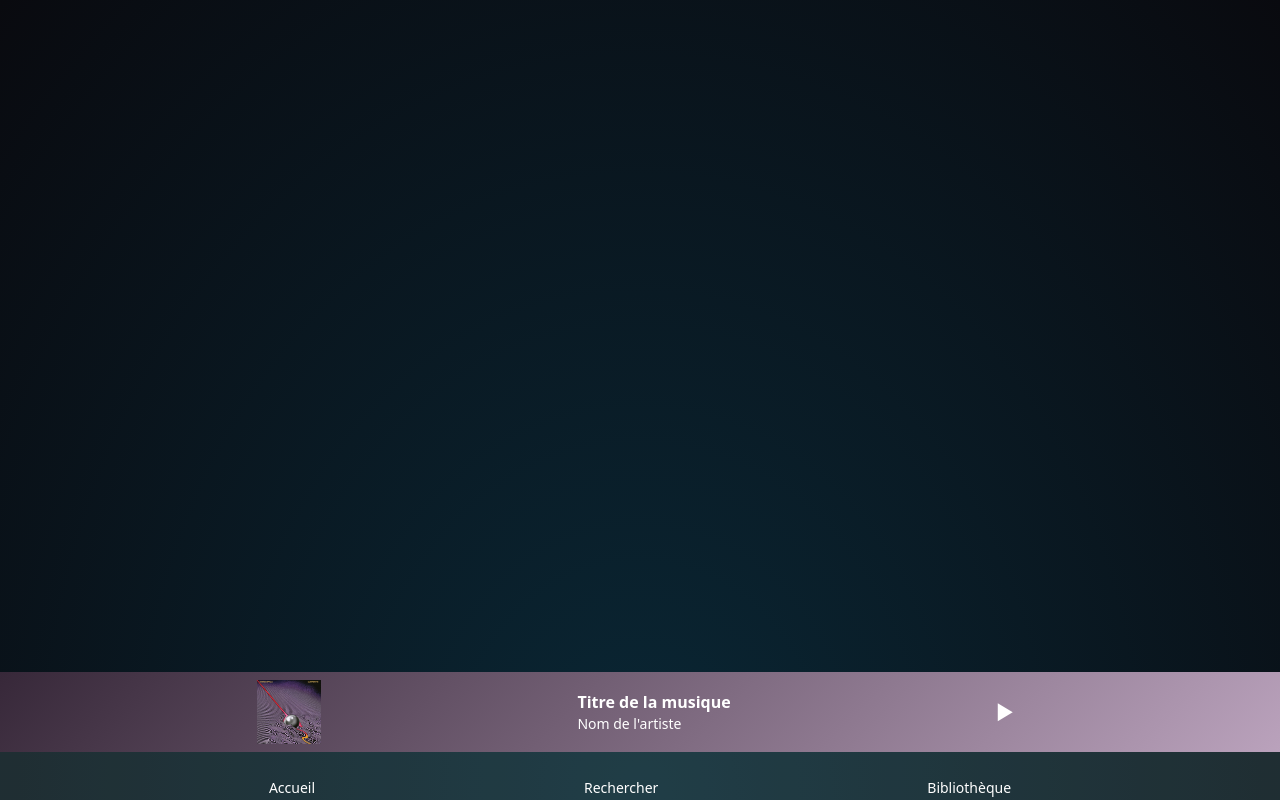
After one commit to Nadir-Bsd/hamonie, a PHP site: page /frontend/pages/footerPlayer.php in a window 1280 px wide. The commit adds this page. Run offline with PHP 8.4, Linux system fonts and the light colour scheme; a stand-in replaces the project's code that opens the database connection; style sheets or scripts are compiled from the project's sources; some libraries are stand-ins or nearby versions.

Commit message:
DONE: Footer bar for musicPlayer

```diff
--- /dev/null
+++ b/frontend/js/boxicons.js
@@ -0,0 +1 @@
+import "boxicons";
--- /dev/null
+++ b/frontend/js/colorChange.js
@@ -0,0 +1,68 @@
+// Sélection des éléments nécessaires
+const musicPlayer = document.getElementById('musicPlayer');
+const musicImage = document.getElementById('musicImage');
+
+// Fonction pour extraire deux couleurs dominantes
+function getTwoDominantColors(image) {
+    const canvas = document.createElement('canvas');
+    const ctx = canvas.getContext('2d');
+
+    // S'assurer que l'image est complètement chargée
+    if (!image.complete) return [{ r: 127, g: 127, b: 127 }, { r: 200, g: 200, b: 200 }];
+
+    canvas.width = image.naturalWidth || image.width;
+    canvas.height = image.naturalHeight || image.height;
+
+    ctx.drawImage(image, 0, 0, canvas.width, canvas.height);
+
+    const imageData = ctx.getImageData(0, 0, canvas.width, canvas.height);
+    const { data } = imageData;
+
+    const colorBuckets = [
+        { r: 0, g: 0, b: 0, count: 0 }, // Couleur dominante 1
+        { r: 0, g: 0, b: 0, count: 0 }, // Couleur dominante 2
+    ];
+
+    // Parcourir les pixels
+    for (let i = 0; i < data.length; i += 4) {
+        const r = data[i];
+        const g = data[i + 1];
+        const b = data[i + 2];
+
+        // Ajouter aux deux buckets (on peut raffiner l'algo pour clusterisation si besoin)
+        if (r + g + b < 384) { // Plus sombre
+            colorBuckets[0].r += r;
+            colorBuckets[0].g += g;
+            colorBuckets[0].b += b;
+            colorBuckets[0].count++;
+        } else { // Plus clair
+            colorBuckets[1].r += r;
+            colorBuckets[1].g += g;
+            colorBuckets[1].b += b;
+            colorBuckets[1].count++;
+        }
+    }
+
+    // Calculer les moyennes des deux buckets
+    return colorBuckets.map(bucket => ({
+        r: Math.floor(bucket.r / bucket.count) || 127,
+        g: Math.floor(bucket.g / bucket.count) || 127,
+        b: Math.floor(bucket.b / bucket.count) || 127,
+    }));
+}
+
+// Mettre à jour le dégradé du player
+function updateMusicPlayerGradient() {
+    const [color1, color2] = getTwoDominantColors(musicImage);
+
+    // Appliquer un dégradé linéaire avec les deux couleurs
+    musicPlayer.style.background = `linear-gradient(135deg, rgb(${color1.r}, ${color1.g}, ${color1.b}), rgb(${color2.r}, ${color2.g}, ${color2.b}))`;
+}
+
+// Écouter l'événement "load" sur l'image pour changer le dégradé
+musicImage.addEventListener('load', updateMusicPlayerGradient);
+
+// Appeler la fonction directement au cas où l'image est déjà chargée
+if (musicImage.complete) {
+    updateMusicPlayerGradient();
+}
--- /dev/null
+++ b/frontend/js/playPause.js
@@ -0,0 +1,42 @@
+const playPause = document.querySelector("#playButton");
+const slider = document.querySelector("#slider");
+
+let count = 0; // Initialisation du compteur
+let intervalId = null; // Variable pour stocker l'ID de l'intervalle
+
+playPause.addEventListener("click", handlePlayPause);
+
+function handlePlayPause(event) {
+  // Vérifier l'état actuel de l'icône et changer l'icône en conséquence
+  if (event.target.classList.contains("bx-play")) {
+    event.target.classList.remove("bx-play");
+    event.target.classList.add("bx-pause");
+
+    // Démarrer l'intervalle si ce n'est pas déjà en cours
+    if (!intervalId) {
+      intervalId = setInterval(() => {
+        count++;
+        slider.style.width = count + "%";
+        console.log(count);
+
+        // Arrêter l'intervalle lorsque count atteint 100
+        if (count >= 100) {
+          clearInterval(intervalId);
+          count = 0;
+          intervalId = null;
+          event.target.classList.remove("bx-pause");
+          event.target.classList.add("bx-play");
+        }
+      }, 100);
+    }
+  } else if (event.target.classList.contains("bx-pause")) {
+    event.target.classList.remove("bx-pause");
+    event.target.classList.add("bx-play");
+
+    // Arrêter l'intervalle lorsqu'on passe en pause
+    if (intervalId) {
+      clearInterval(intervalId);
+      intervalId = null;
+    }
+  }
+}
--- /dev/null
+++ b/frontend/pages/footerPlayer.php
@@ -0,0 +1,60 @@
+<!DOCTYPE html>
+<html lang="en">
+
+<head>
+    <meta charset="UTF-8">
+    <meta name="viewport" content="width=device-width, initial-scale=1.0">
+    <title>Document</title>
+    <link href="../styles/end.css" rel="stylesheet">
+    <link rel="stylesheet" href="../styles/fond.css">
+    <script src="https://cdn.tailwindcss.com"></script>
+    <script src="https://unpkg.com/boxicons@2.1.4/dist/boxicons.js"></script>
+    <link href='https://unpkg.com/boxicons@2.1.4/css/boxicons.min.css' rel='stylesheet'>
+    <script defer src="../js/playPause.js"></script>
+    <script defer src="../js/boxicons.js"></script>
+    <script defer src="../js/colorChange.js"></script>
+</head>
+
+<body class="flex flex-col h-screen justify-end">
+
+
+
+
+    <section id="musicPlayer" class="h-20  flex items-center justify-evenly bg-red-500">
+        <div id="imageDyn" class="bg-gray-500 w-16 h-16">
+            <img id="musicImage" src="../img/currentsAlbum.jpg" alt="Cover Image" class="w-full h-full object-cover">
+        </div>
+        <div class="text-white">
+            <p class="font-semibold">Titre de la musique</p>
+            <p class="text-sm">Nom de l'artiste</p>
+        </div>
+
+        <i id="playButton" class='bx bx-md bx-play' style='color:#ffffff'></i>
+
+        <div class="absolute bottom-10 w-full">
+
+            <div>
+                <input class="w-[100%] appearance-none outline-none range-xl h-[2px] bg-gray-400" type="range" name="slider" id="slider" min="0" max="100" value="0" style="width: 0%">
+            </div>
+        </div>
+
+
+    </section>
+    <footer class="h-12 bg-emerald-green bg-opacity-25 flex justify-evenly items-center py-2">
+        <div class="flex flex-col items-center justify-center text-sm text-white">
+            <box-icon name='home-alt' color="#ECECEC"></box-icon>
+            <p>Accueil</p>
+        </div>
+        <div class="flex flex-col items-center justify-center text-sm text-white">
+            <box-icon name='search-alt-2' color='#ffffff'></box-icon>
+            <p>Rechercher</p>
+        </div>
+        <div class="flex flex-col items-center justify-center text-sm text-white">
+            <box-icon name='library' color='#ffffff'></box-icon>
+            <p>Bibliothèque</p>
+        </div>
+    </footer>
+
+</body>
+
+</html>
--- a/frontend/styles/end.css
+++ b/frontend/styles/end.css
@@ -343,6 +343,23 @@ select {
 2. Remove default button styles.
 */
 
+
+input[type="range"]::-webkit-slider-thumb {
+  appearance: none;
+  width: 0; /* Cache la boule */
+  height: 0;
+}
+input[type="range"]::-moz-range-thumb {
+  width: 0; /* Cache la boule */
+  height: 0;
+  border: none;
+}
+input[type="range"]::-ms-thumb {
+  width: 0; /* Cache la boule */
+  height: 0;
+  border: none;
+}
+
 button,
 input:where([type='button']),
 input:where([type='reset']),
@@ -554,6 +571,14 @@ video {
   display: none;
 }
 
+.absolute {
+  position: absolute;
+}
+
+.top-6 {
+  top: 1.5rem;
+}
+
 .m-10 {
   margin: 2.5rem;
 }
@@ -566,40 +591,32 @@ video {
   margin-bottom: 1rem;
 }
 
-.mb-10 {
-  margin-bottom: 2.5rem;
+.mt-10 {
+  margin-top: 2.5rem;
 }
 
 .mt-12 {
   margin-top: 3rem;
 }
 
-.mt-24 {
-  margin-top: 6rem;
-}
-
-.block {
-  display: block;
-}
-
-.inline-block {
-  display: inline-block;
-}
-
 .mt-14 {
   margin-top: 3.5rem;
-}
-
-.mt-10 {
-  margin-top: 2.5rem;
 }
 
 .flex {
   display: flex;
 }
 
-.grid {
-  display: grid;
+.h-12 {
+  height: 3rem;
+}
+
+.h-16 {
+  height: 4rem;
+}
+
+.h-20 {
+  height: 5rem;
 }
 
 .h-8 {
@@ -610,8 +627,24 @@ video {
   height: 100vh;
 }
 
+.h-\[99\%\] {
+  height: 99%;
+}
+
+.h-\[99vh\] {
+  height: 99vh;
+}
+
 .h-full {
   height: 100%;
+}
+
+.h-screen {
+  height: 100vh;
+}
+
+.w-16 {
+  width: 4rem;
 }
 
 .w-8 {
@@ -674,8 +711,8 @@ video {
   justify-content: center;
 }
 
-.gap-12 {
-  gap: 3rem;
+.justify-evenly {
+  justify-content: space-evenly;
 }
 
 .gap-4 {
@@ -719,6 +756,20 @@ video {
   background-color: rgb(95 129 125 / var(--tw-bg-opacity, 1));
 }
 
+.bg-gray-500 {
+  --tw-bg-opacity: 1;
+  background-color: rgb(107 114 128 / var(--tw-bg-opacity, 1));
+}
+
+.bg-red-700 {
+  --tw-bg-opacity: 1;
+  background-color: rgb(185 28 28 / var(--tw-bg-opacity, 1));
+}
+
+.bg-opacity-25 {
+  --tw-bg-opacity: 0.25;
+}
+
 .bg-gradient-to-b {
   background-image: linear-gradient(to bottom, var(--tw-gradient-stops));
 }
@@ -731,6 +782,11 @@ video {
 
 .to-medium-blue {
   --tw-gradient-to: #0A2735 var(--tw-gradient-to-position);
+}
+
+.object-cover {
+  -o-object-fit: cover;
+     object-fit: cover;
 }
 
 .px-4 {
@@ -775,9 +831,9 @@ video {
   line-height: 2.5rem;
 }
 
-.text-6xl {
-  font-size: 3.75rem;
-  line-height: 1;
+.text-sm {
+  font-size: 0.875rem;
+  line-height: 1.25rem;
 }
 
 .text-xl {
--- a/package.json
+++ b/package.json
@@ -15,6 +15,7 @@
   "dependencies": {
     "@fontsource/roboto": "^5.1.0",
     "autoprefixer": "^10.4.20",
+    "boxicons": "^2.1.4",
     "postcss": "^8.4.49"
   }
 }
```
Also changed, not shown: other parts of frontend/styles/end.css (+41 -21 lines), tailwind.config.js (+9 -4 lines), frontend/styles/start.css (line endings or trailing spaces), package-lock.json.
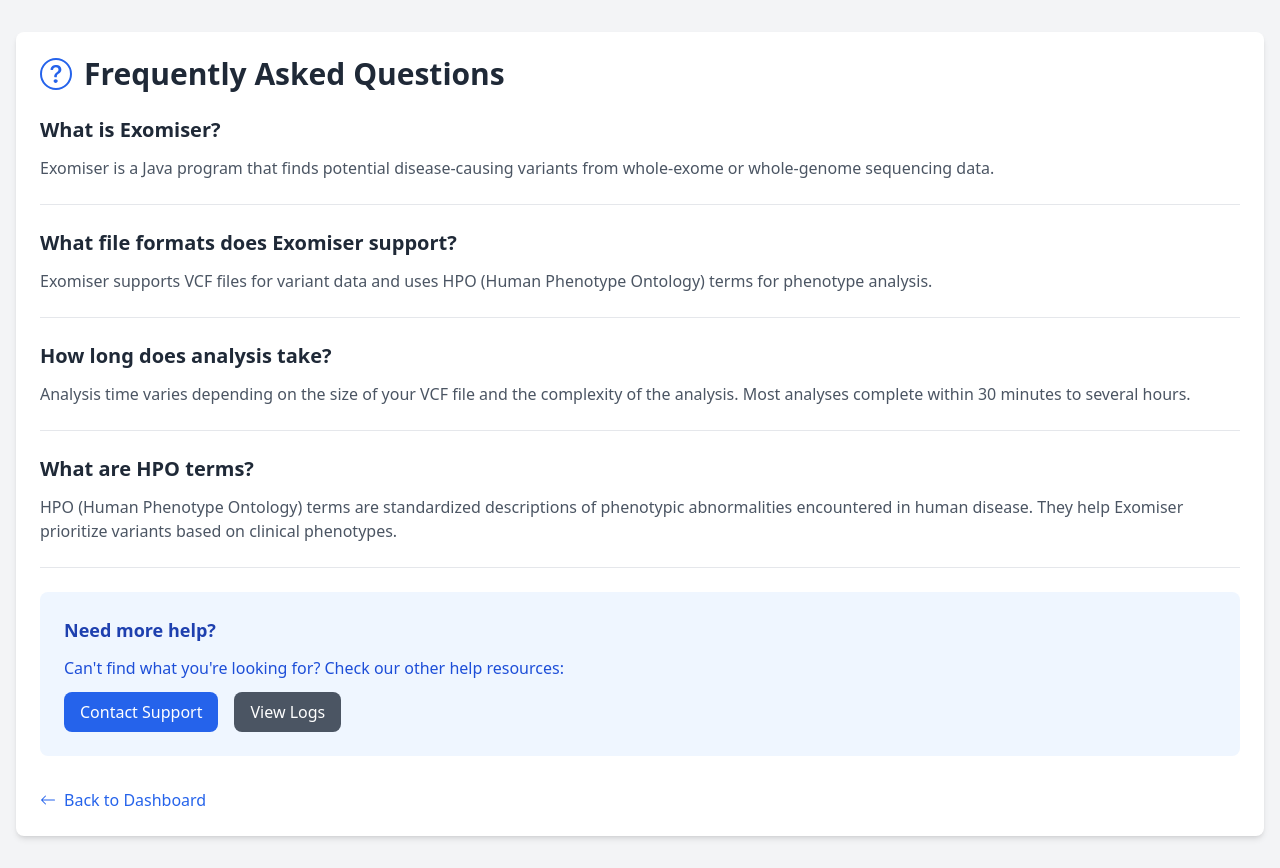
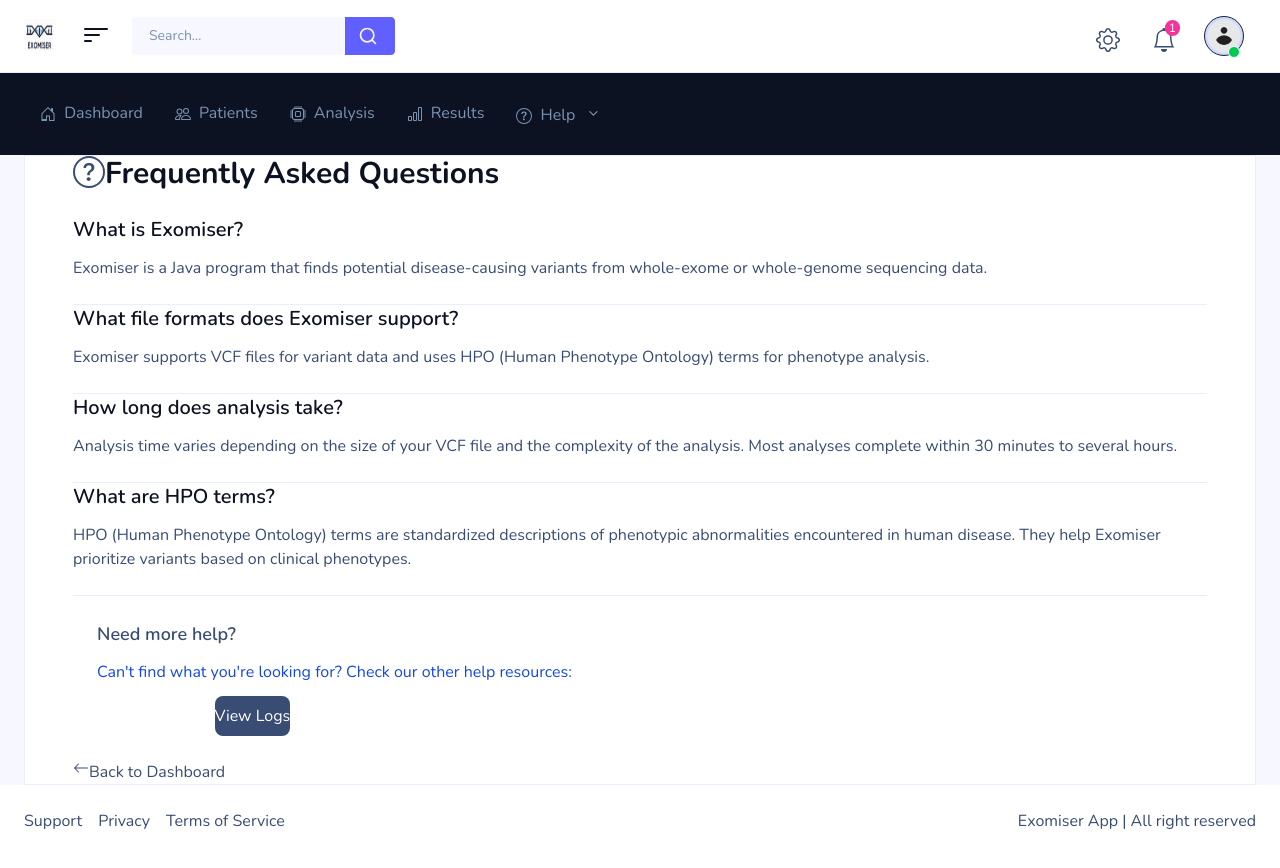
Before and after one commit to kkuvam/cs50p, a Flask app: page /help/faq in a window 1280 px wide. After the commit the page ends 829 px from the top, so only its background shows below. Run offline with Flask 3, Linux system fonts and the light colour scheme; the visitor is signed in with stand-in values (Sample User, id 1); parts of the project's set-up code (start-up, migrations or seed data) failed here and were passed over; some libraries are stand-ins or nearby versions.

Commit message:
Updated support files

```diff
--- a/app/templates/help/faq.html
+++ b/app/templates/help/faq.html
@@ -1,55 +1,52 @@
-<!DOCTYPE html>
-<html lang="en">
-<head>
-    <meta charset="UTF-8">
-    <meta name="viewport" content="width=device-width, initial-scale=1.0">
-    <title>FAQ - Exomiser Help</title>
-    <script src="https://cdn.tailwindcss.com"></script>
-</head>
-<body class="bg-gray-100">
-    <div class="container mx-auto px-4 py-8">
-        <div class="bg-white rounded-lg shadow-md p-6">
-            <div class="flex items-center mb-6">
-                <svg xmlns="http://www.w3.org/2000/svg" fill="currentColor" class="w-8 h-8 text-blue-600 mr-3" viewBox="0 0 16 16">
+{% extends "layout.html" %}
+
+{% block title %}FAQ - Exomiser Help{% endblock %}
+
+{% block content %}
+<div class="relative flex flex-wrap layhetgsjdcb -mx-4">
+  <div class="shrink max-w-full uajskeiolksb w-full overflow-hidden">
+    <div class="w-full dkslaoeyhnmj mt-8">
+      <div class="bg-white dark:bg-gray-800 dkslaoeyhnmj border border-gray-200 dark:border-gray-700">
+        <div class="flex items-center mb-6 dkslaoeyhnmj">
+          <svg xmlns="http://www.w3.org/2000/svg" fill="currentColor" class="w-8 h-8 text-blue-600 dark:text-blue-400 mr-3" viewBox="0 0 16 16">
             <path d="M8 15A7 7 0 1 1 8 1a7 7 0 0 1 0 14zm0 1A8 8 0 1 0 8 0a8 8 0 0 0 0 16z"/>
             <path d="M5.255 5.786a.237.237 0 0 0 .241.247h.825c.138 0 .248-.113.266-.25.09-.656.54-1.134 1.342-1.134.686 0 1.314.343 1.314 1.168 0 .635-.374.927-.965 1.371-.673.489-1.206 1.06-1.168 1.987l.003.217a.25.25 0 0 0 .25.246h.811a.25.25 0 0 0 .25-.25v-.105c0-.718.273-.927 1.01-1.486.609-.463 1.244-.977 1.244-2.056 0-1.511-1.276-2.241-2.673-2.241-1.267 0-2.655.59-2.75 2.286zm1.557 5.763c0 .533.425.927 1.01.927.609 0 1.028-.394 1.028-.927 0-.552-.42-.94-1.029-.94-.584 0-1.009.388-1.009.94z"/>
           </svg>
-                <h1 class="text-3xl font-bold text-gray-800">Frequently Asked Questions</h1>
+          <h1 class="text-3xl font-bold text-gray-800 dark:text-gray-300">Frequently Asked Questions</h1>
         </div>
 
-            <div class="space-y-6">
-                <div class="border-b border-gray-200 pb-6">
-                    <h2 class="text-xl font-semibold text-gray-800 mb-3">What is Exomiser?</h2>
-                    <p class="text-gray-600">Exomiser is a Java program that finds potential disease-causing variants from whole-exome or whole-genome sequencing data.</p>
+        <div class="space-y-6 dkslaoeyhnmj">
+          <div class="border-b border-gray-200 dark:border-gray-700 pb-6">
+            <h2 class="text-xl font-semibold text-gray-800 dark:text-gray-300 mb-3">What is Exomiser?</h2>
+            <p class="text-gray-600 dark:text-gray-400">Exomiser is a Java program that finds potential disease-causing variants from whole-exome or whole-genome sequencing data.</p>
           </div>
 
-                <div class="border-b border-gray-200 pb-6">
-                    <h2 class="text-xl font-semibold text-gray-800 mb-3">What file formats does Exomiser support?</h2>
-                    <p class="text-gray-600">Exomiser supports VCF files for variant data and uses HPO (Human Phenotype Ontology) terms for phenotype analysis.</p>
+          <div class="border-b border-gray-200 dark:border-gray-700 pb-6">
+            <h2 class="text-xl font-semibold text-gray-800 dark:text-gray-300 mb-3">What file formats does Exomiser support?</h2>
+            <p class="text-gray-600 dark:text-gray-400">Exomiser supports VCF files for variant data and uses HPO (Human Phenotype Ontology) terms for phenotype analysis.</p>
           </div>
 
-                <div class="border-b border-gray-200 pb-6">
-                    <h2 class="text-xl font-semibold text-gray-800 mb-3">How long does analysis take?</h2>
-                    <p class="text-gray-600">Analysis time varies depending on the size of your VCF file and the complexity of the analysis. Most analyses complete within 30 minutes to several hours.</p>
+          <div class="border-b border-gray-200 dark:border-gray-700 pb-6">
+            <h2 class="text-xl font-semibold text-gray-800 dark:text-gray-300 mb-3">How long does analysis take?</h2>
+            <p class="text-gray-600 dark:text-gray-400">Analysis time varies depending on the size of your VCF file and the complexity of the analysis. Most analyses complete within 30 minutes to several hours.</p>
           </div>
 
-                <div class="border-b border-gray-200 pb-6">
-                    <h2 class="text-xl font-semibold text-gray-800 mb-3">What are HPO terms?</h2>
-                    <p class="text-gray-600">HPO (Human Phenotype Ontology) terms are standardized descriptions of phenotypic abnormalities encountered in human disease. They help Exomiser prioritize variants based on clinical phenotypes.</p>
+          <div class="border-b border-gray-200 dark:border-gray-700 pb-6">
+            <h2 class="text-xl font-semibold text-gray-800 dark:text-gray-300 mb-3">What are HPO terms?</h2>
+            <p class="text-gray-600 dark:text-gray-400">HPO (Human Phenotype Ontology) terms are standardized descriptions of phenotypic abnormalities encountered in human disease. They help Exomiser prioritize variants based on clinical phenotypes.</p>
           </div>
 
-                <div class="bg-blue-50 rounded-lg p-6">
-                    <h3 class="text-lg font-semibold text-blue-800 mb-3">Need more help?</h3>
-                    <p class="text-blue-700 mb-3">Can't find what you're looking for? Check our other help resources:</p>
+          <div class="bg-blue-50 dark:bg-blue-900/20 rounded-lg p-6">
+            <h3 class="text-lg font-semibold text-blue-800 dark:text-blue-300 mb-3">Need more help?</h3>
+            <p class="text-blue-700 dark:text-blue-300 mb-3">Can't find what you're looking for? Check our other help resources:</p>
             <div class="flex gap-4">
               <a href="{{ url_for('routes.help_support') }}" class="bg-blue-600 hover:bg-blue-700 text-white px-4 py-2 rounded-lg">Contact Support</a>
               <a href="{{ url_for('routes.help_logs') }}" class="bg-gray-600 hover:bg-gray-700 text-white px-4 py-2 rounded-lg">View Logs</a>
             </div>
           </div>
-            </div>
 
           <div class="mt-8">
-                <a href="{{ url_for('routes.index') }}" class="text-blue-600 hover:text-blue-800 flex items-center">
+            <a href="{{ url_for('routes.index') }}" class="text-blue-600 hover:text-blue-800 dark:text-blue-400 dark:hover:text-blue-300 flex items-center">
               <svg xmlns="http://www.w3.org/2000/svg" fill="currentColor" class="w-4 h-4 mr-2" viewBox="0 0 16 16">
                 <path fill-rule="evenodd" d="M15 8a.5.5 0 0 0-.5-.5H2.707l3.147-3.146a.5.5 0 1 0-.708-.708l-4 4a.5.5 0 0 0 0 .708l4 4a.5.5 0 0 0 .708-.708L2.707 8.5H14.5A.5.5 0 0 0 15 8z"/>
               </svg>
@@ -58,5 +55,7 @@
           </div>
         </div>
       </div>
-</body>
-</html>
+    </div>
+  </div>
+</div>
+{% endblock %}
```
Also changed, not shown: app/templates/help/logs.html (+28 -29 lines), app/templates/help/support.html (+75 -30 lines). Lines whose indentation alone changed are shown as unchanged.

══════

Select every line of the material above holding the word "musicImage" and copy it.

ANSWER TO THE PROBLEM:
+const musicImage = document.getElementById('musicImage');
+    const [color1, color2] = getTwoDominantColors(musicImage);
+musicImage.addEventListener('load', updateMusicPlayerGradient);
+if (musicImage.complete) {
+            <img id="musicImage" src="../img/currentsAlbum.jpg" alt="Cover Image" class="w-full h-full object-cover">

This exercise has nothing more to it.